Odontology

, Volume 99, Issue 1, pp 1–7

Dental pulp stem cells in regenerative dentistry

  • Luciano Casagrande
  • Mabel M. Cordeiro
  • Silvia A. Nör
  • Jacques E. Nör
Review Article

DOI: 10.1007/s10266-010-0154-z

Cite this article as:
Casagrande, L., Cordeiro, M.M., Nör, S.A. et al. Odontology (2011) 99: 1. doi:10.1007/s10266-010-0154-z

Abstract

Stem cells constitute the source of differentiated cells for the generation of tissues during development, and for regeneration of tissues that are diseased or injured postnatally. In recent years, stem cell research has grown exponentially owing to the recognition that stem cell-based therapies have the potential to improve the life of patients with conditions that span from Alzheimer’s disease to cardiac ischemia to bone or tooth loss. Growing evidence demonstrates that stem cells are primarily found in niches and that certain tissues contain more stem cells than others.
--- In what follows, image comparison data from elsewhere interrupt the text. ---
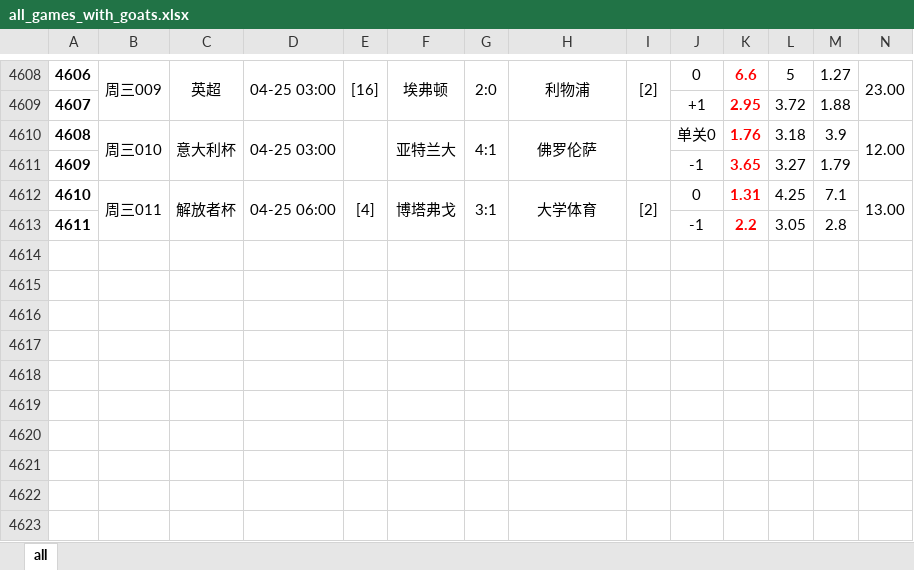
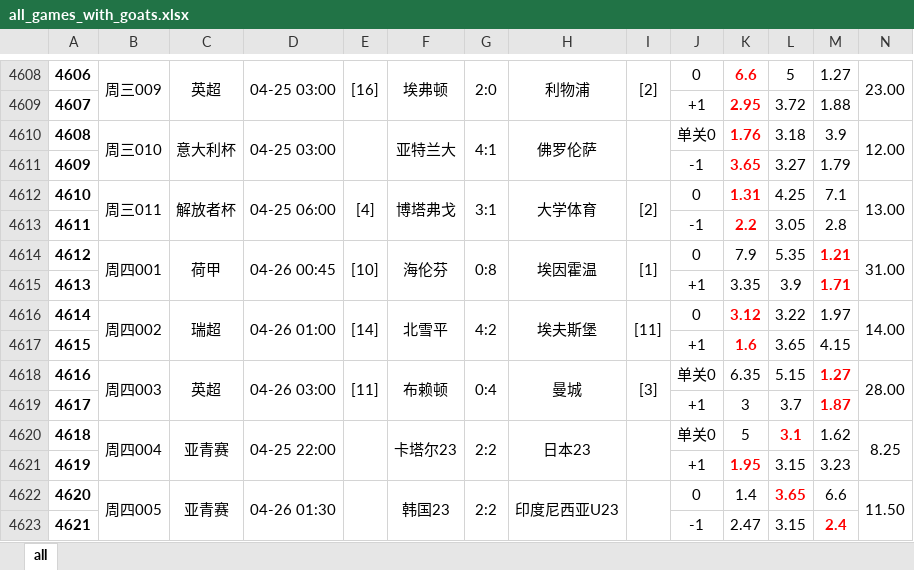
Before and after one commit to xunxuntu/notes, an Excel workbook: x_f/all_games_with_goats.xlsx, sheet all, drawn as a sheet; only a part is shown, gaps mark what is left out; values as stored, in another font and other column widths than the file's, no borders; rows hold the shown columns only; the diff covers the shown part only; the diff names each change by its address in the sheet, - before the commit and + after, or states it on an @@ line.

```diff
--- a/x_f/all_games_with_goats.xlsx (sheet all)
+++ b/x_f/all_games_with_goats.xlsx (sheet all)
+row 4614: 4612 | 周四001 | 荷甲 | 04-26 00:45 | [10] | 海伦芬 | 0:8 | 埃因霍温 | [1] | 0 | 7.9 | 5.35 | 1.21 | 31.00
+row 4615: 4613 |  |  |  |  |  |  |  |  | +1 | 3.35 | 3.9 | 1.71
+row 4616: 4614 | 周四002 | 瑞超 | 04-26 01:00 | [14] | 北雪平 | 4:2 | 埃夫斯堡 | [11] | 0 | 3.12 | 3.22 | 1.97 | 14.00
+row 4617: 4615 |  |  |  |  |  |  |  |  | +1 | 1.6 | 3.65 | 4.15
+row 4618: 4616 | 周四003 | 英超 | 04-26 03:00 | [11] | 布赖顿 | 0:4 | 曼城 | [3] | 单关0 | 6.35 | 5.15 | 1.27 | 28.00
+row 4619: 4617 |  |  |  |  |  |  |  |  | +1 | 3 | 3.7 | 1.87
+row 4620: 4618 | 周四004 | 亚青赛 | 04-25 22:00 |  | 卡塔尔23 | 2:2 | 日本23 |  | 单关0 | 5 | 3.1 | 1.62 | 8.25
+row 4621: 4619 |  |  |  |  |  |  |  |  | +1 | 1.95 | 3.15 | 3.23
+row 4622: 4620 | 周四005 | 亚青赛 | 04-26 01:30 |  | 韩国23 | 2:2 | 印度尼西亚U23 |  | 0 | 1.4 | 3.65 | 6.6 | 11.50
+row 4623: 4621 |  |  |  |  |  |  |  |  | -1 | 2.47 | 3.15 | 2.4
```
Also changed, not shown: merged cells elsewhere in this sheet, x_f/all_games.xlsx, x_f/goats.xlsx, 6 other files.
Among these tissues, the dental pulp is considered a rich source of mesenchymal stem cells that are suitable for tissue engineering applications. It is known that dental pulp stem cells have the potential to differentiate into several cell types, including odontoblasts, neural progenitors, osteoblasts, chondrocytes, and adipocytes. The dental pulp stem cells are highly proliferative. This characteristic facilitates ex vivo expansion and enhances the translational potential of these cells. Notably, the dental pulp is arguably the most accessible source of postnatal stem cells. Collectively, the multipotency, high proliferation rates, and accessibility make the dental pulp an attractive source of mesenchymal stem cells for tissue regeneration. This review discusses fundamental concepts of stem cell biology and tissue engineering within the context of regenerative dentistry.

Key words
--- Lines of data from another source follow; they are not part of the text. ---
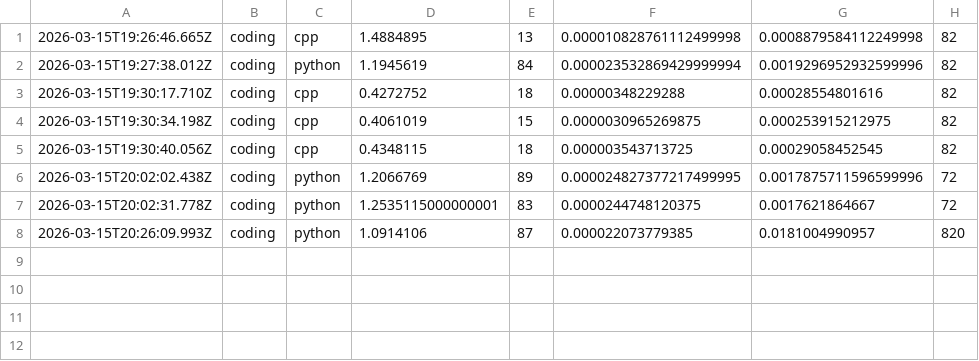
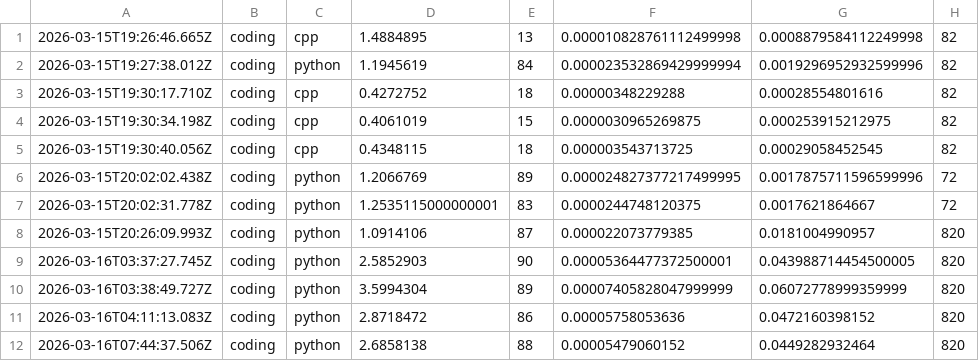
Before and after one commit to LegenD742/minor_2, a CSV file: language-comparator/data/executionDataset.csv, drawn as a sheet; the diff names each change by its address in the sheet, - before the commit and + after, or states it on an @@ line.

Commit message:
data added

```diff
--- a/language-comparator/data/executionDataset.csv
+++ b/language-comparator/data/executionDataset.csv
+row 9: 2026-03-16T03:37:27.745Z | coding | python | 2.5852903 | 90 | 0.00005364477372500001 | 0.043988714454500005 | 820
+row 10: 2026-03-16T03:38:49.727Z | coding | python | 3.5994304 | 89 | 0.00007405828047999999 | 0.06072778999359999 | 820
+row 11: 2026-03-16T04:11:13.083Z | coding | python | 2.8718472 | 86 | 0.00005758053636 | 0.0472160398152 | 820
+row 12: 2026-03-16T07:44:37.506Z | coding | python | 2.6858138 | 88 | 0.00005479060152 | 0.0449282932464 | 820
```
Also changed, not shown: 4 other files.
Tissue engineeringEndodonticsOdontoblastsEndothelial cellsDentin

Copyright information

© The Society of The Nippon Dental University 2011
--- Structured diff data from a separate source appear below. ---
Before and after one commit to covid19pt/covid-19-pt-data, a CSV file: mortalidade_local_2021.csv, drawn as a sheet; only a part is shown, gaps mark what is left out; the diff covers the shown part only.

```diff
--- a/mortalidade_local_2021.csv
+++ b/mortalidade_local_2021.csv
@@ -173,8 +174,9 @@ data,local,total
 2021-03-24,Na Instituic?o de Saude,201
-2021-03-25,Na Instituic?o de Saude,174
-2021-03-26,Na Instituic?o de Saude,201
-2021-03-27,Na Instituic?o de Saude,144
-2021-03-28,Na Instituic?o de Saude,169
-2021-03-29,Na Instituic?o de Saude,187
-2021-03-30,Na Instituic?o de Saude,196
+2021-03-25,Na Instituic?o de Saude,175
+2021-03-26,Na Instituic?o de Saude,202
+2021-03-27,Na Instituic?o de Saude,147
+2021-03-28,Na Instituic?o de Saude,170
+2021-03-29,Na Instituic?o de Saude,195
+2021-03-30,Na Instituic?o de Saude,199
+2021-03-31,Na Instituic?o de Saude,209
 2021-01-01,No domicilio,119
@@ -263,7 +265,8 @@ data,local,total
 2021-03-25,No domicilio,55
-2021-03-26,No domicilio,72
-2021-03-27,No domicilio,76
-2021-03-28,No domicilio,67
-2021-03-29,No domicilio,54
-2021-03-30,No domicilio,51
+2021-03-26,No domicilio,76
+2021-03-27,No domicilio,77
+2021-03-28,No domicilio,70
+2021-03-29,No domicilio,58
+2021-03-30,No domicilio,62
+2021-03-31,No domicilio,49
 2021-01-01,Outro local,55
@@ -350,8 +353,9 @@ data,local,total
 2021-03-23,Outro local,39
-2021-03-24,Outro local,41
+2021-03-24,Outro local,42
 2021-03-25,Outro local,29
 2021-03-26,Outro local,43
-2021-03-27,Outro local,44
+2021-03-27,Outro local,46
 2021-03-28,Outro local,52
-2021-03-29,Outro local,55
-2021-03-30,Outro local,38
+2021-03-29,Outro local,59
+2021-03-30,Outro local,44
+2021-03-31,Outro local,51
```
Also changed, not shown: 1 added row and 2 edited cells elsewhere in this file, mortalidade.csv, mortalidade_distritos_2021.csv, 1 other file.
Authors and Affiliations

  • Luciano Casagrande
    • 1
  • Mabel M. Cordeiro
    • 1
  • Silvia A. Nör
    • 1
  • Jacques E. Nör
    • 1
    • 2
    • 3
  1. 1.Department of Cariology, Restorative Sciences and EndodonticsUniversity of Michigan School of DentistryAnn ArborUSA
  2. 2.Department of Biomedical EngineeringUniversity of Michigan College of EngineeringAnn ArborUSA
  3. 3.Department of OtolaryngologyUniversity of Michigan School of MedicineAnn ArborUSA